[Front-end code change data]
▽
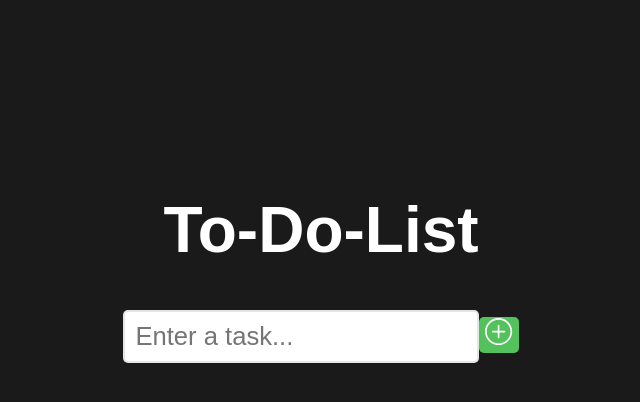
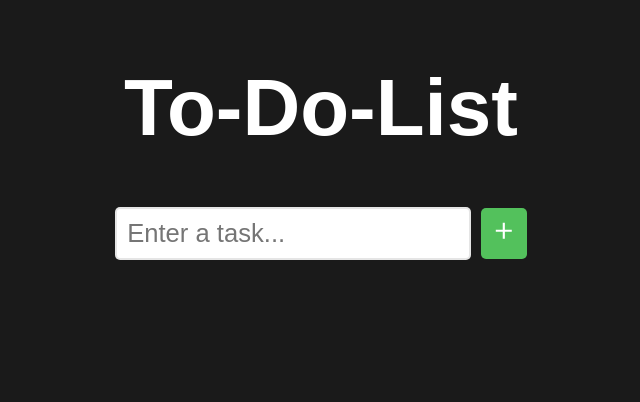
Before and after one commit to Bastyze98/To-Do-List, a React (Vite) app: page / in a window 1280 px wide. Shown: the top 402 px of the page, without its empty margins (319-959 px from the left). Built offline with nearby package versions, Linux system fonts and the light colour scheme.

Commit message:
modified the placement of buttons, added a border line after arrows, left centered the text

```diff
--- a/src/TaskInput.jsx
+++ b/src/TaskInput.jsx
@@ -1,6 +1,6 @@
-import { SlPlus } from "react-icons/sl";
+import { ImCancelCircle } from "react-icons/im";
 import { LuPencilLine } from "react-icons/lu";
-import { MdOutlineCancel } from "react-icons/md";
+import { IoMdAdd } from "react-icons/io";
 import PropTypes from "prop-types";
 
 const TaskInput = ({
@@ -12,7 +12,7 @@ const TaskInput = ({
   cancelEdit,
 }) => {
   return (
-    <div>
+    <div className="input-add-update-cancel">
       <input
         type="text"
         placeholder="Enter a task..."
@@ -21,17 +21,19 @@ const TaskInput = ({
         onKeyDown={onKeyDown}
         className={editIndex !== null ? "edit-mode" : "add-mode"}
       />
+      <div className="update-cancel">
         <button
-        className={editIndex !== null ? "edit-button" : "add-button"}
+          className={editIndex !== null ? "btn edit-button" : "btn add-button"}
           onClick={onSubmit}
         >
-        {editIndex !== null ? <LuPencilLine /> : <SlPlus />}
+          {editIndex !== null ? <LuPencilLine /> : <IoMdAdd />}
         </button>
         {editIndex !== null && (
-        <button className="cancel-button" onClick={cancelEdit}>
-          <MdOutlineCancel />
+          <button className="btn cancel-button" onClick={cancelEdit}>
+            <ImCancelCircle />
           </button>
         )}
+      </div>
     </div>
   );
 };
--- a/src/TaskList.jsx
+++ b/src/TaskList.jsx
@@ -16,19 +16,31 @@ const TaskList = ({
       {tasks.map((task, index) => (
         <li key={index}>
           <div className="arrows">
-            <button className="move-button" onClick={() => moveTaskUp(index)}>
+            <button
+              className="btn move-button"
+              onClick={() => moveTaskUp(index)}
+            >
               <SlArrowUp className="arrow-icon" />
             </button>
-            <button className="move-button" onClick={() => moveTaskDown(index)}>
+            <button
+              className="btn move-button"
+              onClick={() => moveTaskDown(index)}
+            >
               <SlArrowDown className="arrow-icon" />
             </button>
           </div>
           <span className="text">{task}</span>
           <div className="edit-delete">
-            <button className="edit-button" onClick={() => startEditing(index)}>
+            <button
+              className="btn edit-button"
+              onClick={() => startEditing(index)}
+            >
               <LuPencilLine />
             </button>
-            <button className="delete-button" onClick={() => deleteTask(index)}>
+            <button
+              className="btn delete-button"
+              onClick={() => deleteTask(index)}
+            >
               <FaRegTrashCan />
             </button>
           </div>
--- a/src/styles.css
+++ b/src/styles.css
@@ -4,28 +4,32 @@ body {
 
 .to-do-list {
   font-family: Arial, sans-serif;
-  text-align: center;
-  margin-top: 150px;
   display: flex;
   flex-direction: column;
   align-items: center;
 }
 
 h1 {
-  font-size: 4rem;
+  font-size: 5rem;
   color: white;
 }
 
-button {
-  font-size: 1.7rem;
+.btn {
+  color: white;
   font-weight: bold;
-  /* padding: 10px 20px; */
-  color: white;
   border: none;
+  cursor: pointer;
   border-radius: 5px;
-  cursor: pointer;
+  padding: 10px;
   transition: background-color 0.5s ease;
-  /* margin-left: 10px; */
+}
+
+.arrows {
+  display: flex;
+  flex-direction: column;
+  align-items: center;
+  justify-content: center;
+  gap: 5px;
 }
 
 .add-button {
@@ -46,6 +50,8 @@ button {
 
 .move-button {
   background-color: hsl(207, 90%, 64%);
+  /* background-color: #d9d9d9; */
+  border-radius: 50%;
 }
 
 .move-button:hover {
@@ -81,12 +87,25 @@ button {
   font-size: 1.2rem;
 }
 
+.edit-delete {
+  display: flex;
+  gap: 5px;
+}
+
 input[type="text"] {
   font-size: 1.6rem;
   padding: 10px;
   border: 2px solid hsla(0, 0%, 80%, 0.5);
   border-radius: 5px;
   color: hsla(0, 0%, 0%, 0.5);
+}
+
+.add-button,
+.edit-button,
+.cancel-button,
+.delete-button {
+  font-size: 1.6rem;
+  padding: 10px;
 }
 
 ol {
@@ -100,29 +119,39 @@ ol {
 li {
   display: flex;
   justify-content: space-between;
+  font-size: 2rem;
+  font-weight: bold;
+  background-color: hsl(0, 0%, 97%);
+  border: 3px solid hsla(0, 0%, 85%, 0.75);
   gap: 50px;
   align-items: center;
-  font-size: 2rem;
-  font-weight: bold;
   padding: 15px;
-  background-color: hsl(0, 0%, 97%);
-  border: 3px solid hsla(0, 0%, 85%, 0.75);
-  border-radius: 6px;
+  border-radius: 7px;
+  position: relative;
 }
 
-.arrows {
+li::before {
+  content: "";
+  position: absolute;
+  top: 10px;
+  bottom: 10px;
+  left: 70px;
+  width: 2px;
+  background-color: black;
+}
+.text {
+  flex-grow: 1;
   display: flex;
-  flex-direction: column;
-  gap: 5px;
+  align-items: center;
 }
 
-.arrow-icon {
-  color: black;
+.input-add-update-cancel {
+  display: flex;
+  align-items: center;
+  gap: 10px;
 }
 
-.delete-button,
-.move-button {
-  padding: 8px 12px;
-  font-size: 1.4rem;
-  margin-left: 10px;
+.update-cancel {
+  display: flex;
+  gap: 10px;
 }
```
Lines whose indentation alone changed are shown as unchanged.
△
#### [What needs to be done]
Every entry should be written out word for word, except for its pictures.

#### [Expected answer]
Before and after one commit to Bastyze98/To-Do-List, a React (Vite) app: page / in a window 1280 px wide. Shown: the top 402 px of the page, without its empty margins (319-959 px from the left). Built offline with nearby package versions, Linux system fonts and the light colour scheme.

Commit message:
modified the placement of buttons, added a border line after arrows, left centered the text

```diff
--- a/src/TaskInput.jsx
+++ b/src/TaskInput.jsx
@@ -1,6 +1,6 @@
-import { SlPlus } from "react-icons/sl";
+import { ImCancelCircle } from "react-icons/im";
 import { LuPencilLine } from "react-icons/lu";
-import { MdOutlineCancel } from "react-icons/md";
+import { IoMdAdd } from "react-icons/io";
 import PropTypes from "prop-types";
 
 const TaskInput = ({
@@ -12,7 +12,7 @@ const TaskInput = ({
   cancelEdit,
 }) => {
   return (
-    <div>
+    <div className="input-add-update-cancel">
       <input
         type="text"
         placeholder="Enter a task..."
@@ -21,17 +21,19 @@ const TaskInput = ({
         onKeyDown={onKeyDown}
         className={editIndex !== null ? "edit-mode" : "add-mode"}
       />
+      <div className="update-cancel">
         <button
-        className={editIndex !== null ? "edit-button" : "add-button"}
+          className={editIndex !== null ? "btn edit-button" : "btn add-button"}
           onClick={onSubmit}
         >
-        {editIndex !== null ? <LuPencilLine /> : <SlPlus />}
+          {editIndex !== null ? <LuPencilLine /> : <IoMdAdd />}
         </button>
         {editIndex !== null && (
-        <button className="cancel-button" onClick={cancelEdit}>
-          <MdOutlineCancel />
+          <button className="btn cancel-button" onClick={cancelEdit}>
+            <ImCancelCircle />
           </button>
         )}
+      </div>
     </div>
   );
 };
--- a/src/TaskList.jsx
+++ b/src/TaskList.jsx
@@ -16,19 +16,31 @@ const TaskList = ({
       {tasks.map((task, index) => (
         <li key={index}>
           <div className="arrows">
-            <button className="move-button" onClick={() => moveTaskUp(index)}>
+            <button
+              className="btn move-button"
+              onClick={() => moveTaskUp(index)}
+            >
               <SlArrowUp className="arrow-icon" />
             </button>
-            <button className="move-button" onClick={() => moveTaskDown(index)}>
+            <button
+              className="btn move-button"
+              onClick={() => moveTaskDown(index)}
+            >
               <SlArrowDown className="arrow-icon" />
             </button>
           </div>
           <span className="text">{task}</span>
           <div className="edit-delete">
-            <button className="edit-button" onClick={() => startEditing(index)}>
+            <button
+              className="btn edit-button"
+              onClick={() => startEditing(index)}
+            >
               <LuPencilLine />
             </button>
-            <button className="delete-button" onClick={() => deleteTask(index)}>
+            <button
+              className="btn delete-button"
+              onClick={() => deleteTask(index)}
+            >
               <FaRegTrashCan />
             </button>
           </div>
--- a/src/styles.css
+++ b/src/styles.css
@@ -4,28 +4,32 @@ body {
 
 .to-do-list {
   font-family: Arial, sans-serif;
-  text-align: center;
-  margin-top: 150px;
   display: flex;
   flex-direction: column;
   align-items: center;
 }
 
 h1 {
-  font-size: 4rem;
+  font-size: 5rem;
   color: white;
 }
 
-button {
-  font-size: 1.7rem;
+.btn {
+  color: white;
   font-weight: bold;
-  /* padding: 10px 20px; */
-  color: white;
   border: none;
+  cursor: pointer;
   border-radius: 5px;
-  cursor: pointer;
+  padding: 10px;
   transition: background-color 0.5s ease;
-  /* margin-left: 10px; */
+}
+
+.arrows {
+  display: flex;
+  flex-direction: column;
+  align-items: center;
+  justify-content: center;
+  gap: 5px;
 }
 
 .add-button {
@@ -46,6 +50,8 @@ button {
 
 .move-button {
   background-color: hsl(207, 90%, 64%);
+  /* background-color: #d9d9d9; */
+  border-radius: 50%;
 }
 
 .move-button:hover {
@@ -81,12 +87,25 @@ button {
   font-size: 1.2rem;
 }
 
+.edit-delete {
+  display: flex;
+  gap: 5px;
+}
+
 input[type="text"] {
   font-size: 1.6rem;
   padding: 10px;
   border: 2px solid hsla(0, 0%, 80%, 0.5);
   border-radius: 5px;
   color: hsla(0, 0%, 0%, 0.5);
+}
+
+.add-button,
+.edit-button,
+.cancel-button,
+.delete-button {
+  font-size: 1.6rem;
+  padding: 10px;
 }
 
 ol {
@@ -100,29 +119,39 @@ ol {
 li {
   display: flex;
   justify-content: space-between;
+  font-size: 2rem;
+  font-weight: bold;
+  background-color: hsl(0, 0%, 97%);
+  border: 3px solid hsla(0, 0%, 85%, 0.75);
   gap: 50px;
   align-items: center;
-  font-size: 2rem;
-  font-weight: bold;
   padding: 15px;
-  background-color: hsl(0, 0%, 97%);
-  border: 3px solid hsla(0, 0%, 85%, 0.75);
-  border-radius: 6px;
+  border-radius: 7px;
+  position: relative;
 }
 
-.arrows {
+li::before {
+  content: "";
+  position: absolute;
+  top: 10px;
+  bottom: 10px;
+  left: 70px;
+  width: 2px;
+  background-color: black;
+}
+.text {
+  flex-grow: 1;
   display: flex;
-  flex-direction: column;
-  gap: 5px;
+  align-items: center;
 }
 
-.arrow-icon {
-  color: black;
+.input-add-update-cancel {
+  display: flex;
+  align-items: center;
+  gap: 10px;
 }
 
-.delete-button,
-.move-button {
-  padding: 8px 12px;
-  font-size: 1.4rem;
-  margin-left: 10px;
+.update-cancel {
+  display: flex;
+  gap: 10px;
 }
```
Lines whose indentation alone changed are shown as unchanged.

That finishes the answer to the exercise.